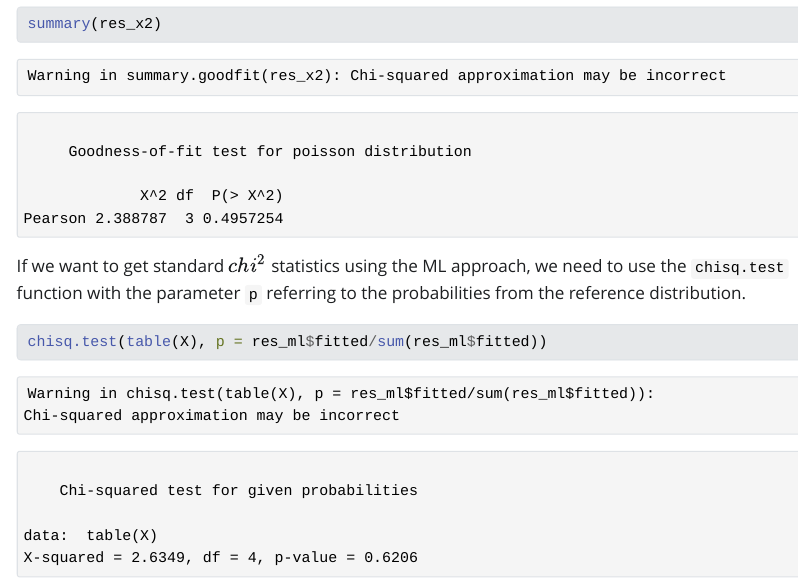
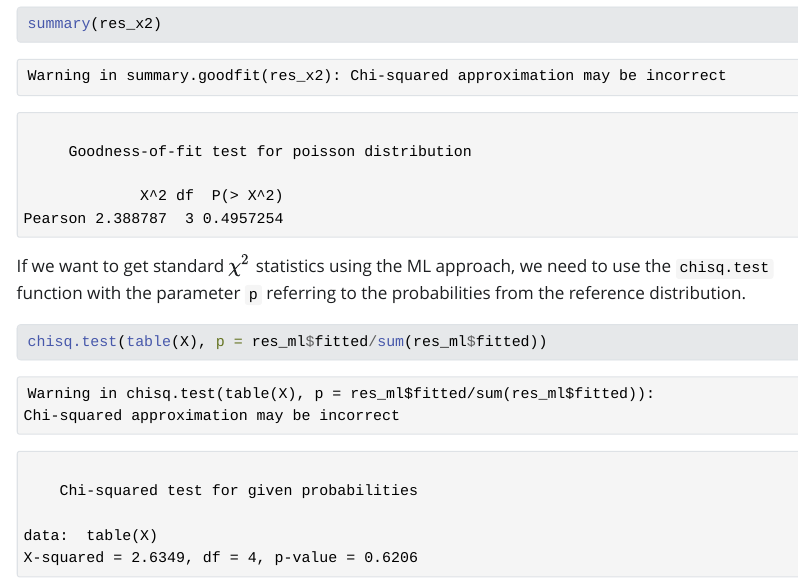
Before and after one commit to DepartmentOfStatisticsPUE/cda-2024, a Quarto document (notebooks/03-gof-extra.qmd): the page in a window 1100 px wide, from 910 px down. The pictures show the output file notebooks/03-gof-extra.html that the author committed with the source, opened offline; Quarto's library style sheets are replaced by a plain one without menus.

Commit message:
typo corrected

````diff
--- a/notebooks/03-gof-extra.qmd
+++ b/notebooks/03-gof-extra.qmd
@@ -37,7 +37,7 @@ The second object returns $\chi^2$ statistic and test, but the parameters are no
 summary(res_x2)
 ```
 
-If we want to get standard $chi^2$ statistics using the ML approach, we need to use the `chisq.test` function with the parameter `p` referring to the probabilities from the reference distribution.
+If we want to get standard $\chi^2$ statistics using the ML approach, we need to use the `chisq.test` function with the parameter `p` referring to the probabilities from the reference distribution.
 
 ```{r}
 chisq.test(table(X), p = res_ml$fitted/sum(res_ml$fitted))
````
Also changed, not shown: notebooks/03-gof-extra.html.
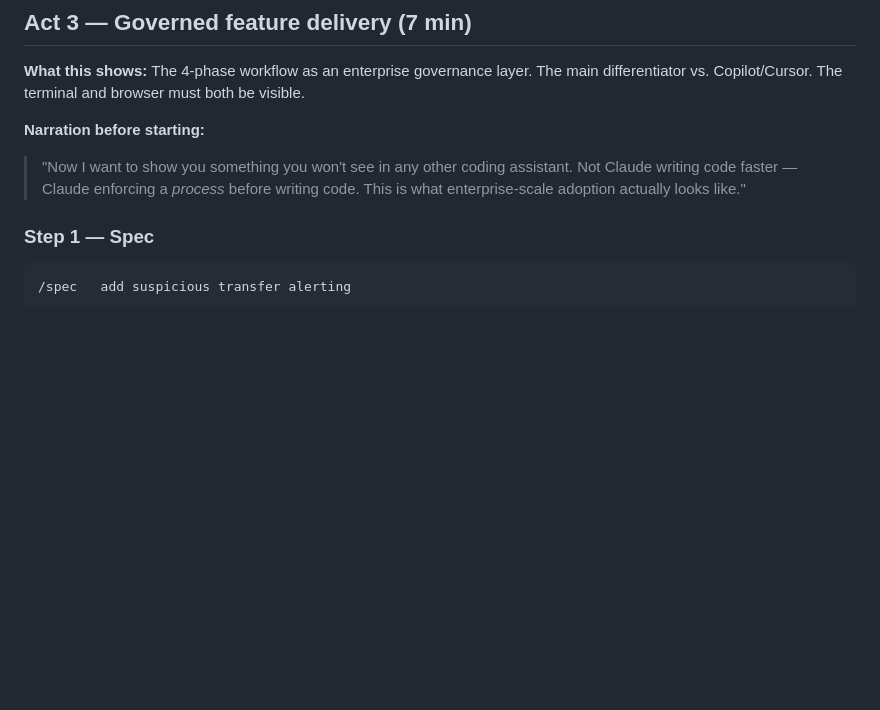
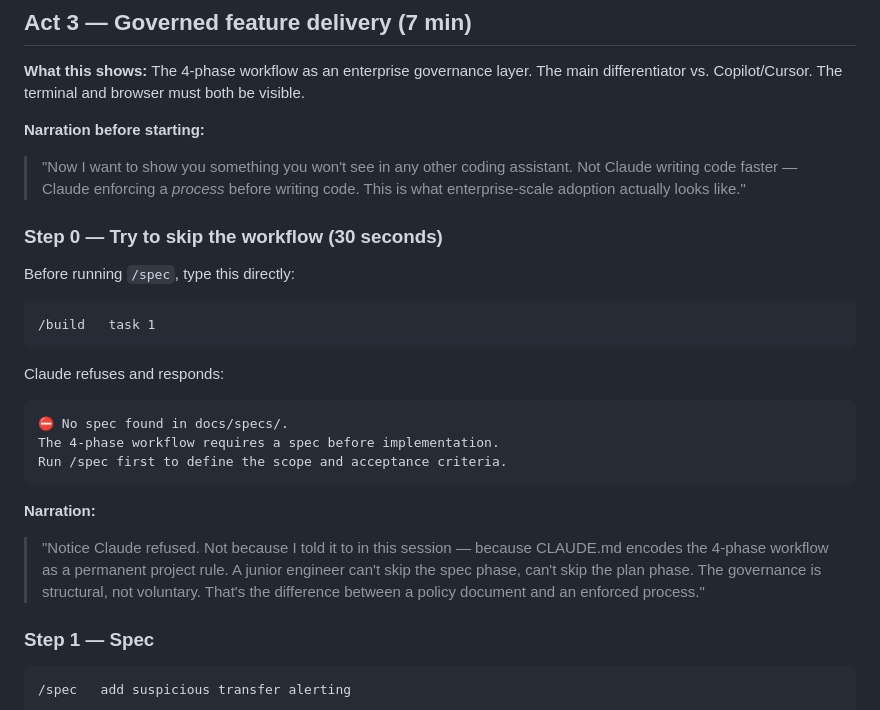
Before and after one commit to aboavent/payments-demo, a Markdown page: docs/demo-guide.md, the part around the change. Rendered like a GitHub page; blank space fills up the shorter version.

Commit message:
docs: add Act 3 Step 0 — demonstrate /build workflow gate enforcement
Shows audience that the 4-phase workflow is structurally enforced, not
voluntary. Running /build without a spec triggers a visible refusal.

Co-Authored-By: Claude Sonnet 4.6 <noreply@anthropic.com>

````diff
--- a/docs/demo-guide.md
+++ b/docs/demo-guide.md
@@ -159,6 +159,24 @@ Close `/agents` and move on. The live subagent demo happens in Act 4.
 
 **Narration before starting:**
 > "Now I want to show you something you won't see in any other coding assistant. Not Claude writing code faster — Claude enforcing a *process* before writing code. This is what enterprise-scale adoption actually looks like."
+
+### Step 0 — Try to skip the workflow (30 seconds)
+
+Before running `/spec`, type this directly:
+
+```
+/build   task 1
+```
+
+Claude refuses and responds:
+```
+⛔ No spec found in docs/specs/.
+The 4-phase workflow requires a spec before implementation.
+Run /spec first to define the scope and acceptance criteria.
+```
+
+**Narration:**
+> "Notice Claude refused. Not because I told it to in this session — because CLAUDE.md encodes the 4-phase workflow as a permanent project rule. A junior engineer can't skip the spec phase, can't skip the plan phase. The governance is structural, not voluntary. That's the difference between a policy document and an enforced process."
 
 ### Step 1 — Spec
 
````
_ _ _ _ _
The listing above must be repeated exactly, apart from the pictures.

**Solution to this problem**
Before and after one commit to DepartmentOfStatisticsPUE/cda-2024, a Quarto document (notebooks/03-gof-extra.qmd): the page in a window 1100 px wide, from 910 px down. The pictures show the output file notebooks/03-gof-extra.html that the author committed with the source, opened offline; Quarto's library style sheets are replaced by a plain one without menus.

Commit message:
typo corrected

````diff
--- a/notebooks/03-gof-extra.qmd
+++ b/notebooks/03-gof-extra.qmd
@@ -37,7 +37,7 @@ The second object returns $\chi^2$ statistic and test, but the parameters are no
 summary(res_x2)
 ```
 
-If we want to get standard $chi^2$ statistics using the ML approach, we need to use the `chisq.test` function with the parameter `p` referring to the probabilities from the reference distribution.
+If we want to get standard $\chi^2$ statistics using the ML approach, we need to use the `chisq.test` function with the parameter `p` referring to the probabilities from the reference distribution.
 
 ```{r}
 chisq.test(table(X), p = res_ml$fitted/sum(res_ml$fitted))
````
Also changed, not shown: notebooks/03-gof-extra.html.
Before and after one commit to aboavent/payments-demo, a Markdown page: docs/demo-guide.md, the part around the change. Rendered like a GitHub page; blank space fills up the shorter version.

Commit message:
docs: add Act 3 Step 0 — demonstrate /build workflow gate enforcement
Shows audience that the 4-phase workflow is structurally enforced, not
voluntary. Running /build without a spec triggers a visible refusal.

Co-Authored-By: Claude Sonnet 4.6 <noreply@anthropic.com>

````diff
--- a/docs/demo-guide.md
+++ b/docs/demo-guide.md
@@ -159,6 +159,24 @@ Close `/agents` and move on. The live subagent demo happens in Act 4.
 
 **Narration before starting:**
 > "Now I want to show you something you won't see in any other coding assistant. Not Claude writing code faster — Claude enforcing a *process* before writing code. This is what enterprise-scale adoption actually looks like."
+
+### Step 0 — Try to skip the workflow (30 seconds)
+
+Before running `/spec`, type this directly:
+
+```
+/build   task 1
+```
+
+Claude refuses and responds:
+```
+⛔ No spec found in docs/specs/.
+The 4-phase workflow requires a spec before implementation.
+Run /spec first to define the scope and acceptance criteria.
+```
+
+**Narration:**
+> "Notice Claude refused. Not because I told it to in this session — because CLAUDE.md encodes the 4-phase workflow as a permanent project rule. A junior engineer can't skip the spec phase, can't skip the plan phase. The governance is structural, not voluntary. That's the difference between a policy document and an enforced process."
 
 ### Step 1 — Spec
 
````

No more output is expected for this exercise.